Task to carry out. Return each line below holding the string "reading".

Itemized modification records:
************

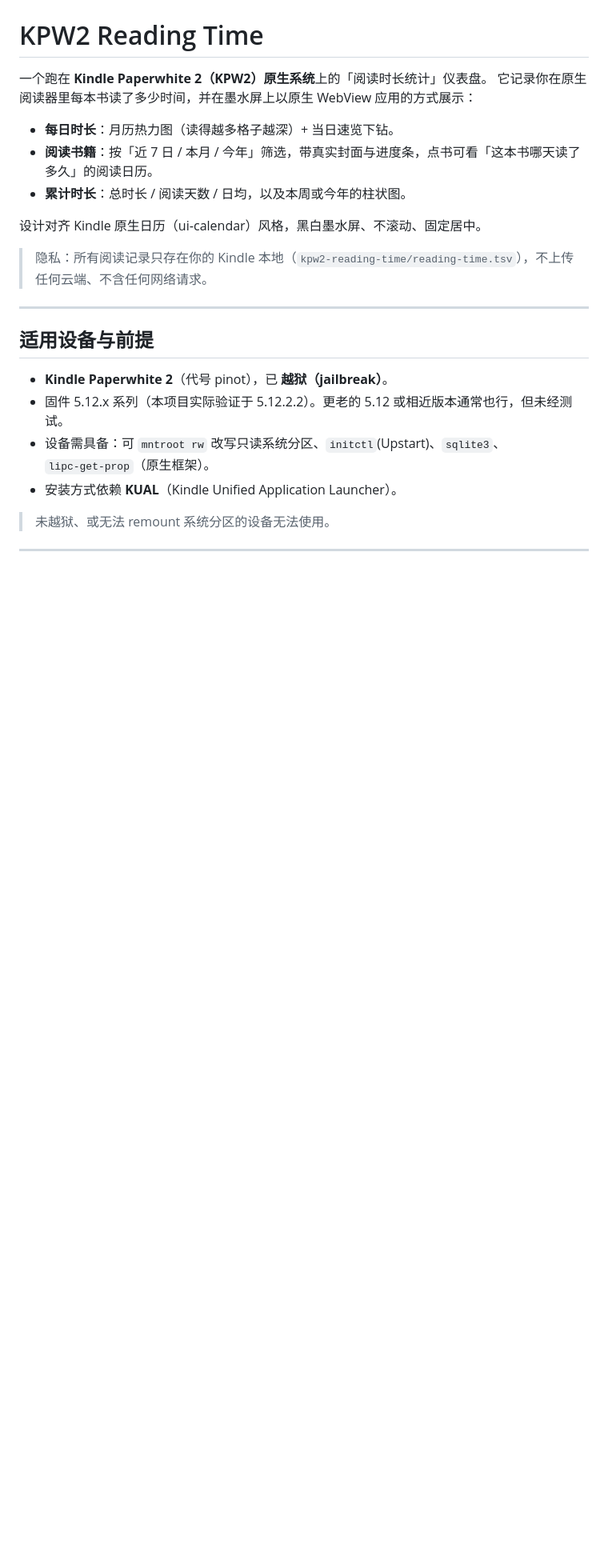
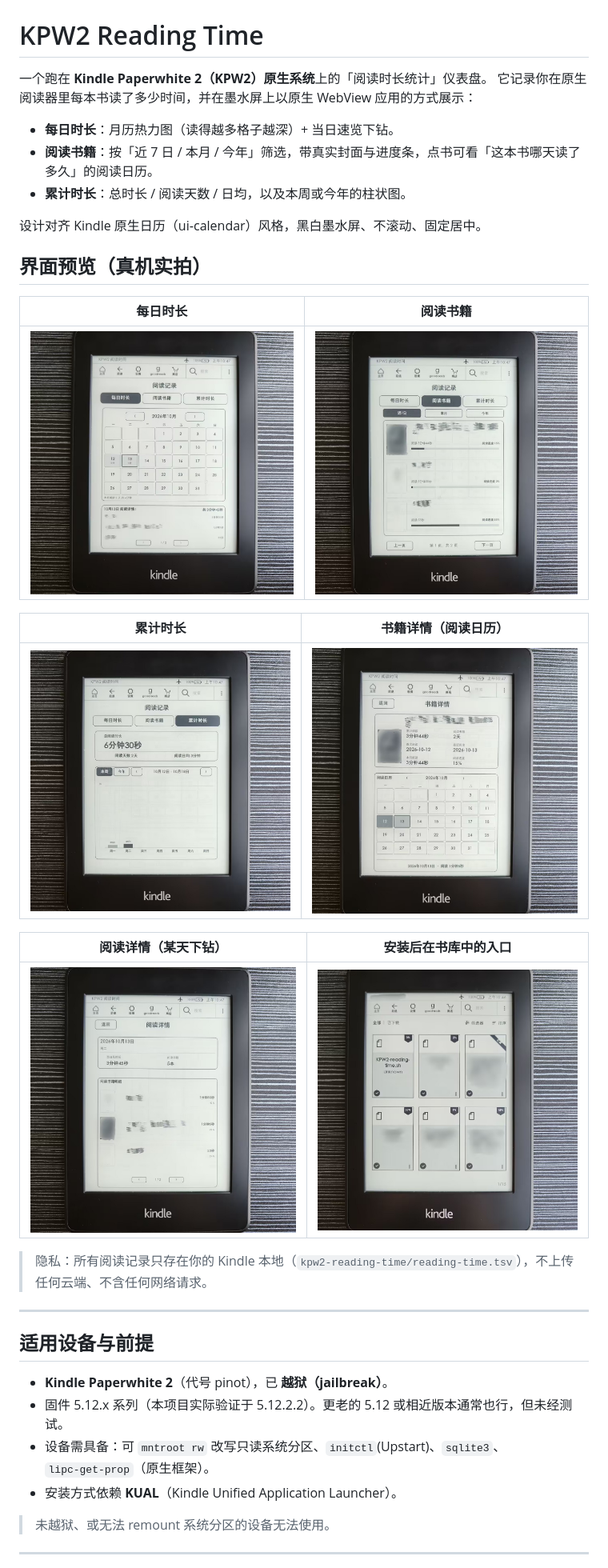
Before and after one commit to Lucky06-aaa/kpw2-reading-time, a Markdown page: README.md, the part around the change. Shown at 80% size. GitHub-like rendering; pictures changed too: docs/screenshots/01-daily.jpg (added), docs/screenshots/02-books.jpg (added), docs/screenshots/03-total.jpg (added); blank space fills up the shorter version.

Commit message:
Add real-device screenshots to README (privacy-masked)

```diff
--- a/README.md
+++ b/README.md
@@ -8,6 +8,20 @@
 - **累计时长**：总时长 / 阅读天数 / 日均，以及本周或今年的柱状图。
 
 设计对齐 Kindle 原生日历（ui‑calendar）风格，黑白墨水屏、不滚动、固定居中。
+
+## 界面预览（真机实拍）
+
+| 每日时长 | 阅读书籍 |
+|---|---|
+| ![每日时长](docs/screenshots/01-daily.jpg) | ![阅读书籍](docs/screenshots/02-books.jpg) |
+
+| 累计时长 | 书籍详情（阅读日历） |
+|---|---|
+| ![累计时长](docs/screenshots/03-total.jpg) | ![书籍详情](docs/screenshots/04-bookdetail.jpg) |
+
+| 阅读详情（某天下钻） | 安装后在书库中的入口 |
+|---|---|
+| ![阅读详情](docs/screenshots/05-daydetail.jpg) | ![书库入口](docs/screenshots/06-library.jpg) |
 
 > 隐私：所有阅读记录只存在你的 Kindle 本地（`kpw2-reading-time/reading-time.tsv`），不上传任何云端、不含任何网络请求。
 
```
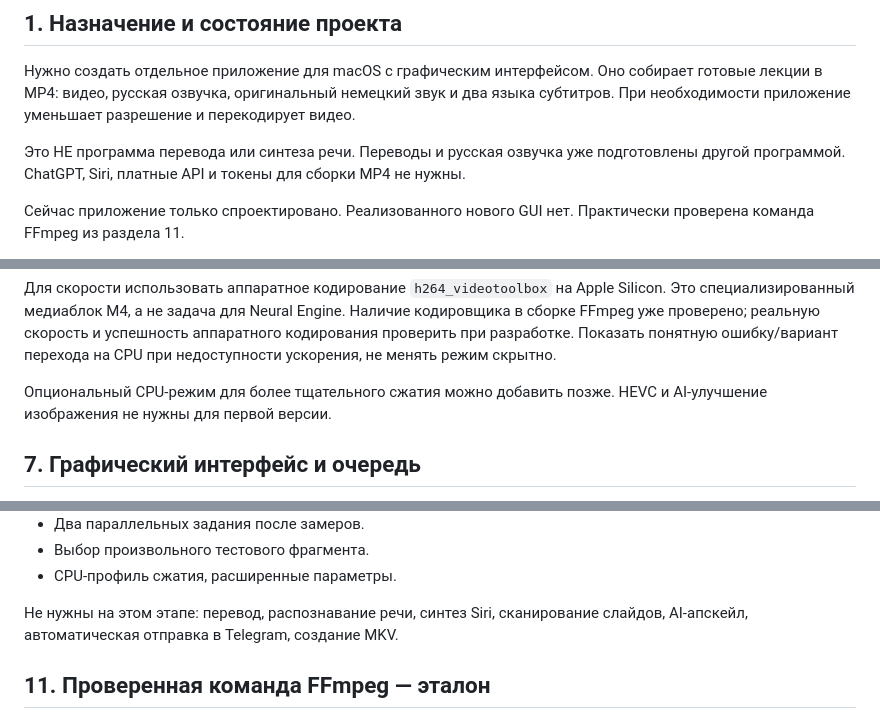
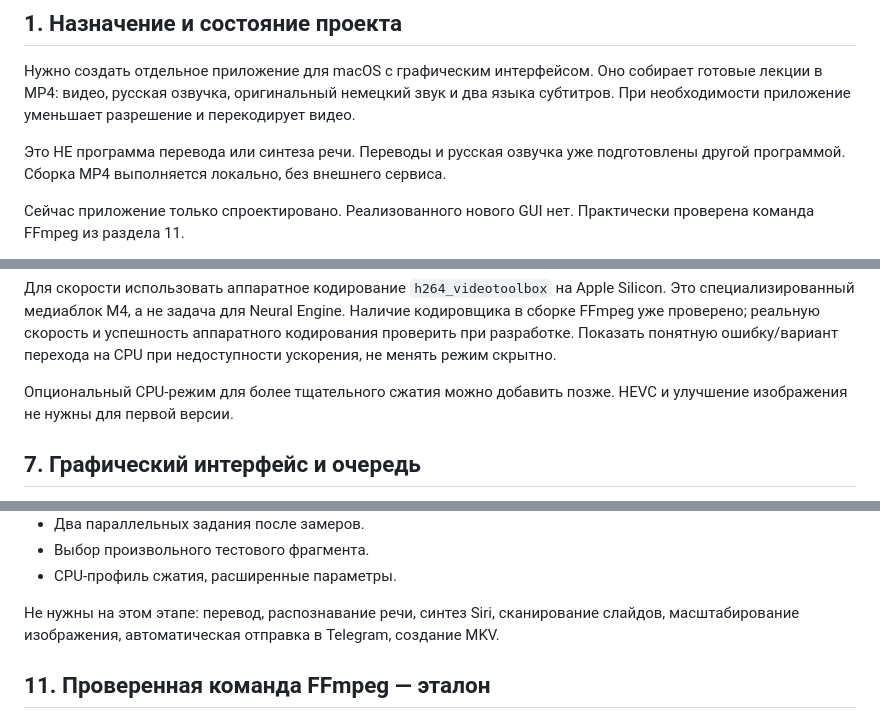
Before and after one commit to popovantondev/LectureMerge, a Markdown page: docs/SPECIFICATION.md, 3 parts joined by grey strips. Drawn GitHub-style.

Commit message:
Clarify public project descriptions and current guides

```diff
--- a/docs/SPECIFICATION.md
+++ b/docs/SPECIFICATION.md
@@ -8,7 +8,7 @@
 
 Нужно создать отдельное приложение для macOS с графическим интерфейсом. Оно собирает готовые лекции в MP4: видео, русская озвучка, оригинальный немецкий звук и два языка субтитров. При необходимости приложение уменьшает разрешение и перекодирует видео.
 
-Это НЕ программа перевода или синтеза речи. Переводы и русская озвучка уже подготовлены другой программой. ChatGPT, Siri, платные API и токены для сборки MP4 не нужны.
+Это НЕ программа перевода или синтеза речи. Переводы и русская озвучка уже подготовлены другой программой. Сборка MP4 выполняется локально, без внешнего сервиса.
 
 Сейчас приложение только спроектировано. Реализованного нового GUI нет. Практически проверена команда FFmpeg из раздела 11.
 
@@ -120,7 +120,7 @@
 
 Для скорости использовать аппаратное кодирование `h264_videotoolbox` на Apple Silicon. Это специализированный медиаблок M4, а не задача для Neural Engine. Наличие кодировщика в сборке FFmpeg уже проверено; реальную скорость и успешность аппаратного кодирования проверить при разработке. Показать понятную ошибку/вариант перехода на CPU при недоступности ускорения, не менять режим скрытно.
 
-Опциональный CPU-режим для более тщательного сжатия можно добавить позже. HEVC и AI-улучшение изображения не нужны для первой версии.
+Опциональный CPU-режим для более тщательного сжатия можно добавить позже. HEVC и улучшение изображения не нужны для первой версии.
 
 ## 7. Графический интерфейс и очередь
 
@@ -205,7 +205,7 @@
 - Выбор произвольного тестового фрагмента.
 - CPU-профиль сжатия, расширенные параметры.
 
-Не нужны на этом этапе: перевод, распознавание речи, синтез Siri, сканирование слайдов, AI-апскейл, автоматическая отправка в Telegram, создание MKV.
+Не нужны на этом этапе: перевод, распознавание речи, синтез Siri, сканирование слайдов, масштабирование изображения, автоматическая отправка в Telegram, создание MKV.
 
 ## 11. Проверенная команда FFmpeg — эталон
 
```
Also changed, not shown: docs/ARCHITECTURE.md (+1 -1 lines).
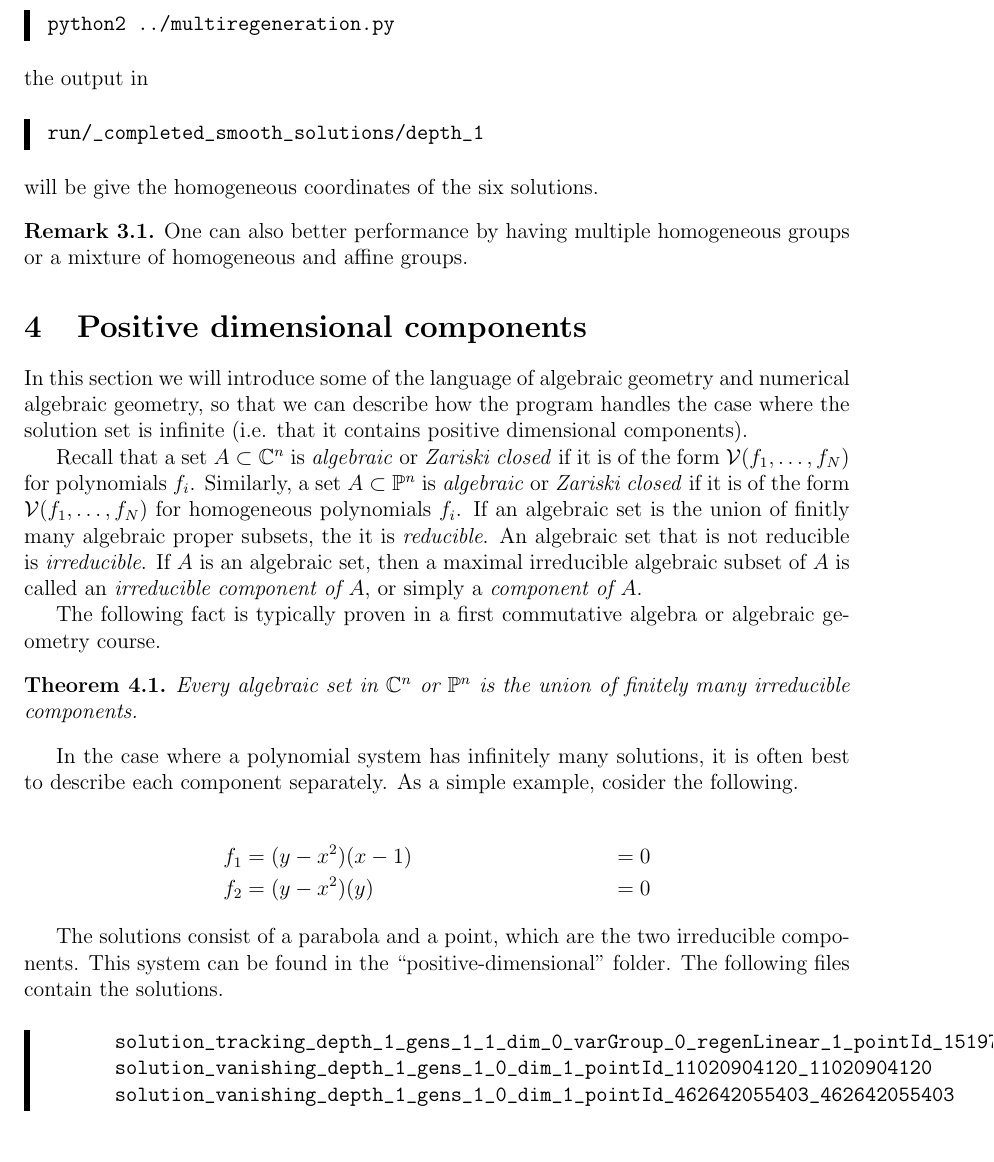
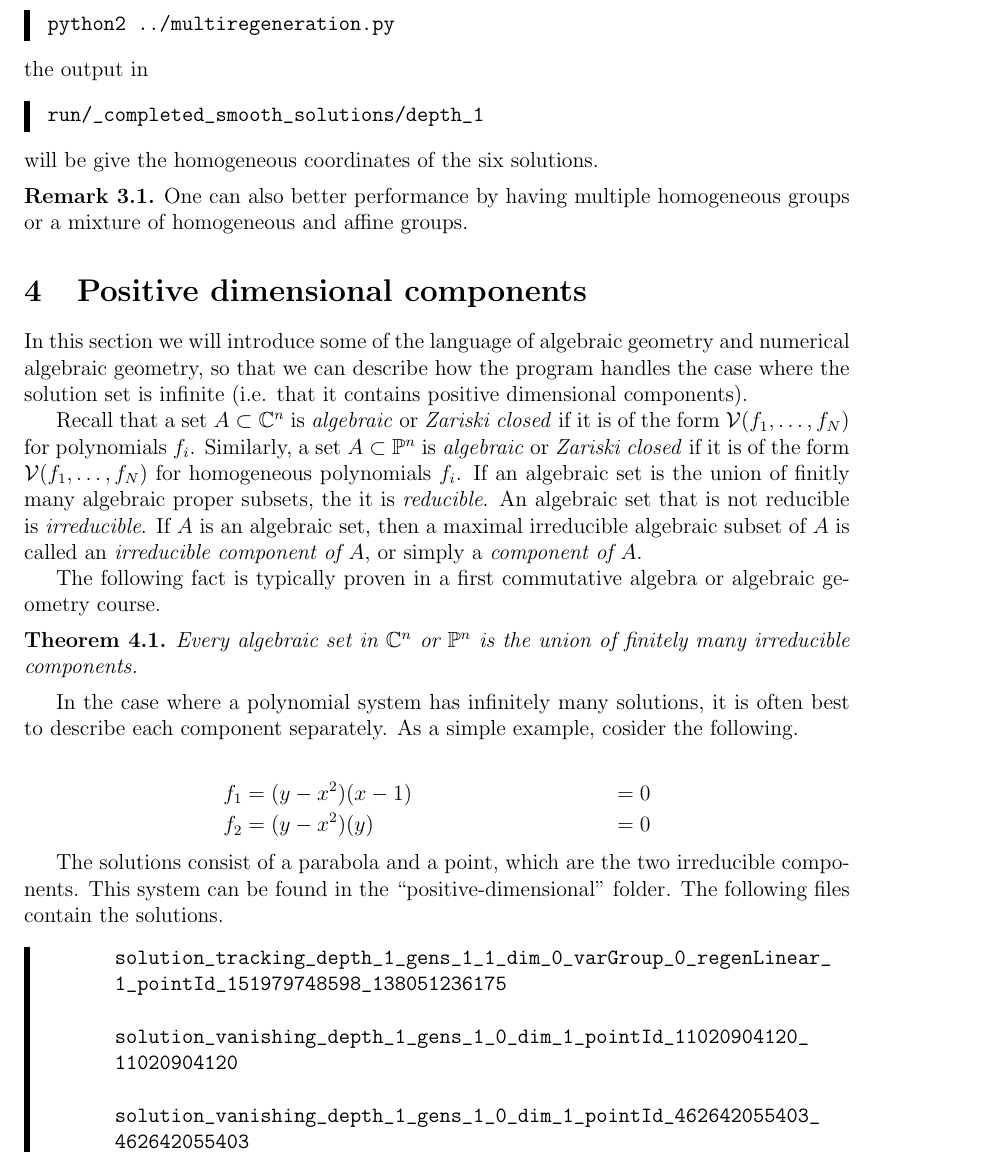
Before and after one commit to colinwcrowley/multiregeneration-tutorial, a LaTeX paper (tutorial.tex): part of page 6 of 8, cut so that both start at the same text. Compiled offline with pdfLaTeX.

Commit message:
minor edit

```diff
--- a/tutorial.tex
+++ b/tutorial.tex
@@ -456,9 +456,14 @@ irreducible components. This system can be found in the
 \begin{leftbar}
 \vspace{-10pt}
 \begin{verbatim}
-      solution_tracking_depth_1_gens_1_1_dim_0_varGroup_0_regenLinear_1_pointId_151979748598_138051236175
-      solution_vanishing_depth_1_gens_1_0_dim_1_pointId_11020904120_11020904120
-      solution_vanishing_depth_1_gens_1_0_dim_1_pointId_462642055403_462642055403
+      solution_tracking_depth_1_gens_1_1_dim_0_varGroup_0_regenLinear_
+      1_pointId_151979748598_138051236175
+
+      solution_vanishing_depth_1_gens_1_0_dim_1_pointId_11020904120_
+      11020904120
+
+      solution_vanishing_depth_1_gens_1_0_dim_1_pointId_462642055403_
+      462642055403
 \end{verbatim}\vspace{-10pt}
 \end{leftbar}
 
```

************

Output below.
Before and after one commit to Lucky06-aaa/kpw2-reading-time, a Markdown page: README.md, the part around the change. Shown at 80% size. GitHub-like rendering; pictures changed too: docs/screenshots/01-daily.jpg (added), docs/screenshots/02-books.jpg (added), docs/screenshots/03-total.jpg (added); blank space fills up the shorter version.
 > 隐私：所有阅读记录只存在你的 Kindle 本地（`kpw2-reading-time/reading-time.tsv`），不上传任何云端、不含任何网络请求。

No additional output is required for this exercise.